Beacon Lesson Plan Library
Exercise Those Statistics!
Kevin Holland Santa Rosa District Schools
Description
This activity is designed to reinforce the statistical concepts of mean, median, mode, and histograms. Students collect data by measuring their pulse rates through different activities.
Objectives
Solves realworld and mathematical problems involving estimates of measurements including length, time, weight/mass, temperature, money, perimeter, area, volume, and estimates the effects of measurement errors on calculations.
Interprets data that has been collected, organized, and displayed in charts, tables, plots.
Calculates measures of central tendency (mean, median, mode)and dispersion (range, standard deviation, and varience) for complex sets of data and determines the most meaningful measure to describe the data.

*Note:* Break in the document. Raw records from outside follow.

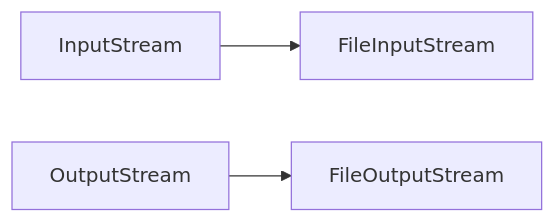
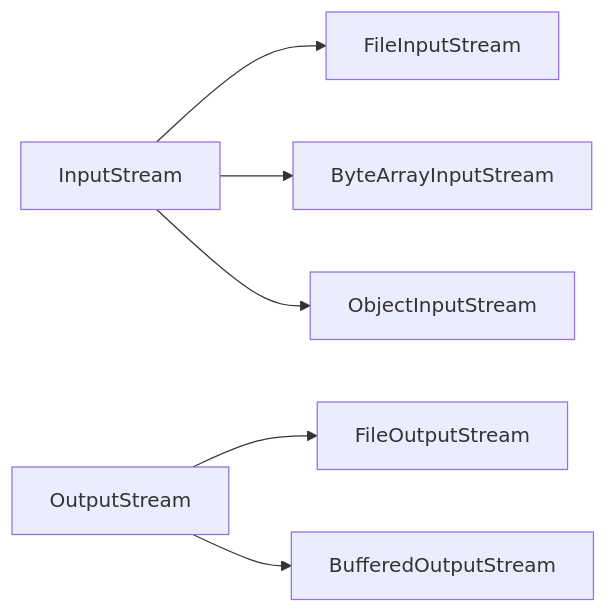
Before and after one commit to yjkim2015/yjkim2015.github.io: the third of 8 diagrams in _posts/java/2026-05-01-java-io.md, drawn with Mermaid. The commit also changed other lines of this file and 4 other files, not shown here.

````diff
--- a/_posts/java/2026-05-01-java-io.md
+++ b/_posts/java/2026-05-01-java-io.md
@@ -50,5 +54,8 @@
 ```mermaid
 graph LR
     IS["InputStream"] --> FIS["FileInputStream"]
+    IS --> BIS["ByteArrayInputStream"]
+    IS --> OIS["ObjectInputStream"]
     OS["OutputStream"] --> FOS["FileOutputStream"]
+    OS --> BOS["BufferedOutputStream"]
 ```
````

Materials
Worksheet for each student
Rulers
Poster board and Markers
A good introductory video on statistics that discusses basic statistical vocabulary
Calculators
Preparations
1. Optional:Obtain a copy of the introductory statistics video.
2. Optional:Obtain VCR/Television for the class period.
3. Copy worksheets for all students.
4. Obtain a stop watch.
5. Introduce students to the concepts of mean, median, mode, and histograms.
Procedures
Prior Knowledge: Students will have a basic understanding of the statistical terms of mean, median, mode, and histograms to the class.
1. Hook your students with the statement of Today, we are going to exercise your statistical muscle!
2. If available, show a video on statistics to refresh or introduce the basic statistical vocabulary that will be used today.
3. Explain to students that statistics are found in all areas of life. Ask students for some examples. (ex: election results, health studies, test scores . . .)
4. Pass out worksheets to students and complete the definitions as a class.
5. Explain how we can have different examples of central tendency: mean, median, or mode. Explain how one measurement will better reflect the data that is collected.
6. Work the histogram problem together. Model good graphing skills such as naming the graph, evenly spaced and marked axis, and neat connected bars.
7. Tell the students: You will now begin collecting student data to analyze for the rest of the worksheet. Students measure their pulses for one minute after 4 different activities. Begin by having students close their eyes and sit still for several minutes. After several minutes have passed, have the students quietly find their pulse point and count their pulses for one minute. Have students write their pulse rates down on the worksheet.
8. Now, have students stand and talk to others around them, but they are not allowed to walk around. After several minutes, have students quietly find their pulse points and count their pulses for one minute. Have students write their pulse rates down on the worksheet.
9. Now, have students walk briskly in place for two or three minutes. After several minutes, have students record their pulse rates and write it down.
10. For the final activity, we want the students to increase their pulse rates further. There are several activities that you can do depending on your teaching situation. The students could jog in place, do jumping jacks, or speed walk around the outside of the school. You just need an activity that will increase their pulse rates. After several minutes of the activity, have students record their pulse rates and write them down.
11. Have students collect at least 20 other students’ data for the four activities and analyze their data according to the questions on the worksheet.
12. Have the students construct two histograms: one of the resting pulse rate and one of the last activity. You may want to select, as a class, the width of the classes on the histograms.
13. Summarize the activity by discussing which measures describe the data the best. Discuss the differences between the two histograms.
14. As an optional activity, have students, as a group, collect an entire class set of data and display the data on a piece of poster board. Have students present their poster boards in front of the class or display the poster boards around the room.
Assessments
Observe students' responses to different questions throughout the discussion of the topic. Students’ work can be graded by numeric value or by the attached rubric assessment. You may also wish to give a group grade for the histogram poster.
Extensions
Students can plan, conduct, and analyze other experiments that produce data. Students can continue using the data collected to discuss the concepts of dispersion (range, standard deviation, and variance).